The results of the survey of 14,276 people conducted in 14 countries showed that a majority of the people had an unfavourable view of China. The negative views scored 81 percent in Australia, 74 percent in the UK, 71 percent in Germany and 73 percent in the US. That whopping 78 percent of the people say that they don’t trust President Xi Jinping should be of concern to the leader out to create a new world order and realise his Chinese dream.
If the survey had included India, probably the results would have been even more damaging for China, after the PLA’s unfinished adventurism in Ladakh.
President Donald Trump called it the “China virus”, driving China into a frenzy, and the name seems to have stuck, with many still calling it the “China virus”. Thoroughly miffed, China is doing what it does best—coordinating State policy with propaganda to disturb, distract and deviate from the corona narrative, through its well-oiled State media apparatus.
It is a mix of choking social media by using bots, arresting journalists, including 13 foreigners, to control the media outflow from the country, and flooding the global media with stories to present a favourable view of China.
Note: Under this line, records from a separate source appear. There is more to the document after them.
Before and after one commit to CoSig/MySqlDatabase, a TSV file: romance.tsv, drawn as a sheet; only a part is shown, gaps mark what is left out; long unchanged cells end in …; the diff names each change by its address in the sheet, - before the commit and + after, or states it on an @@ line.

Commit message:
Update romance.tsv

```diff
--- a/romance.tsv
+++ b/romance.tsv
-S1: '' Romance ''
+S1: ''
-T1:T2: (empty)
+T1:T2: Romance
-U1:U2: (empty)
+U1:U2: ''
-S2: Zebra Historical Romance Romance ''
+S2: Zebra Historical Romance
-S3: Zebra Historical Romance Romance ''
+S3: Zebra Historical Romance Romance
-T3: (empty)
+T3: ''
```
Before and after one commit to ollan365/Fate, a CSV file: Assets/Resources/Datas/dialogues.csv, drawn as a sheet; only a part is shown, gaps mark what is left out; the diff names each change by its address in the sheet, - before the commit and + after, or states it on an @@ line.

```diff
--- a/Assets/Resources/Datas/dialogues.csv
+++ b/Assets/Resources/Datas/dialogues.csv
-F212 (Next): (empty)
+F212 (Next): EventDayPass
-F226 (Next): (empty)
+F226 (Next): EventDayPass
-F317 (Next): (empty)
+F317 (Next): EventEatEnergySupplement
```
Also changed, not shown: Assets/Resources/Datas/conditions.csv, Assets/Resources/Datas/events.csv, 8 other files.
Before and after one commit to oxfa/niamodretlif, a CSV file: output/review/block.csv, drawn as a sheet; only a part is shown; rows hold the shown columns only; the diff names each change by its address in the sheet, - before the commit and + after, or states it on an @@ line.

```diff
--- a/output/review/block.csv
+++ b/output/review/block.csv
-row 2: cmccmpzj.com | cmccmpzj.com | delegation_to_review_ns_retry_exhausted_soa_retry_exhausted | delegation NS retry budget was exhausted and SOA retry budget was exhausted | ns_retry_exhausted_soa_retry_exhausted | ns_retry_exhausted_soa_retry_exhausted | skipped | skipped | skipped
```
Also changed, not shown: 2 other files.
On May 4, 2020, Twitter announced that it had deleted more than 1,70,000 accounts tied to a Chinese State-linked operation that were spreading deceptive information around the world on Covid-19, political dynamics in Hong Kong and other issues.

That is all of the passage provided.